BEGIN Supplied material

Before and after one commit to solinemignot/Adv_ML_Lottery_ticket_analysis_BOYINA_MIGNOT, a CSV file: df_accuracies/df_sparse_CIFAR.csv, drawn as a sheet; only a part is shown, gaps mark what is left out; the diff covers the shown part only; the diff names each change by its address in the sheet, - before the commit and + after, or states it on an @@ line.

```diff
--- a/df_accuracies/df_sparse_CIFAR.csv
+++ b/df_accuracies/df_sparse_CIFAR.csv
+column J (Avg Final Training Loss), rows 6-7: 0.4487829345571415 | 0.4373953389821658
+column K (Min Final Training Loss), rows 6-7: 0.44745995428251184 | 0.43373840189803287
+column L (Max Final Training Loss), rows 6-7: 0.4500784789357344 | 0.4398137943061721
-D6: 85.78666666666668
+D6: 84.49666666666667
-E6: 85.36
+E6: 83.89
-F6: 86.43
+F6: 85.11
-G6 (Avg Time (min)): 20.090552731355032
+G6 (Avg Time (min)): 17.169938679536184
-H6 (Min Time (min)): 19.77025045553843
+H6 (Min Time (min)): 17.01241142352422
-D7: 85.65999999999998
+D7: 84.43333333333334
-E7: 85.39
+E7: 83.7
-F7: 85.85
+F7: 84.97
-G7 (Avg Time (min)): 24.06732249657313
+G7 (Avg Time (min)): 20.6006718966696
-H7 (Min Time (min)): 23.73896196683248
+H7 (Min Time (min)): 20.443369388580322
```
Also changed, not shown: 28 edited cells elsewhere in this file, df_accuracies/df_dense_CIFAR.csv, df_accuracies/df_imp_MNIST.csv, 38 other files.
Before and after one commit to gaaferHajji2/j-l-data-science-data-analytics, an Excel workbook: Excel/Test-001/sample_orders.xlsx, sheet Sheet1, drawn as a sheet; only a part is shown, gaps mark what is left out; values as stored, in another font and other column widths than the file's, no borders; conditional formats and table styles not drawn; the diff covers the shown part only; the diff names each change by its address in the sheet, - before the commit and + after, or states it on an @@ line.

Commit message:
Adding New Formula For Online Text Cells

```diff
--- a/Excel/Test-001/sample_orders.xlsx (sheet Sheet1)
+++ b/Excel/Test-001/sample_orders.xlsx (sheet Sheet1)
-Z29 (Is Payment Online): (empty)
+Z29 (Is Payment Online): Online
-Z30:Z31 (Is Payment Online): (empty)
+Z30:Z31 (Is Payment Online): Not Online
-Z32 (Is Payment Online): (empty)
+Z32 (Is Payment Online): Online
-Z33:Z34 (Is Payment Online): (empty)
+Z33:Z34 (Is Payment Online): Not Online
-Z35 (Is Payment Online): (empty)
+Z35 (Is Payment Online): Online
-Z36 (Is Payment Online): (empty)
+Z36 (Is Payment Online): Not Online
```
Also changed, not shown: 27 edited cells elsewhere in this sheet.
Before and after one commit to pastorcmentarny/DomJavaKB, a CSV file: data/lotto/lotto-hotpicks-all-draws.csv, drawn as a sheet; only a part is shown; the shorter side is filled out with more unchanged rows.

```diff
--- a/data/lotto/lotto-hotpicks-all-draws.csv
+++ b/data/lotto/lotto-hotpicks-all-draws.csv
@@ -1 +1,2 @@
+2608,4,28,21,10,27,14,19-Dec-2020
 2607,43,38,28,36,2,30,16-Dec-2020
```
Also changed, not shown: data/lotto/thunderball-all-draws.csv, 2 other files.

END Supplied material

What you will do
Take every line above where "gaps" appears and copy it.

Solution to this task
Before and after one commit to solinemignot/Adv_ML_Lottery_ticket_analysis_BOYINA_MIGNOT, a CSV file: df_accuracies/df_sparse_CIFAR.csv, drawn as a sheet; only a part is shown, gaps mark what is left out; the diff covers the shown part only; the diff names each change by its address in the sheet, - before the commit and + after, or states it on an @@ line.
Before and after one commit to gaaferHajji2/j-l-data-science-data-analytics, an Excel workbook: Excel/Test-001/sample_orders.xlsx, sheet Sheet1, drawn as a sheet; only a part is shown, gaps mark what is left out; values as stored, in another font and other column widths than the file's, no borders; conditional formats and table styles not drawn; the diff covers the shown part only; the diff names each change by its address in the sheet, - before the commit and + after, or states it on an @@ line.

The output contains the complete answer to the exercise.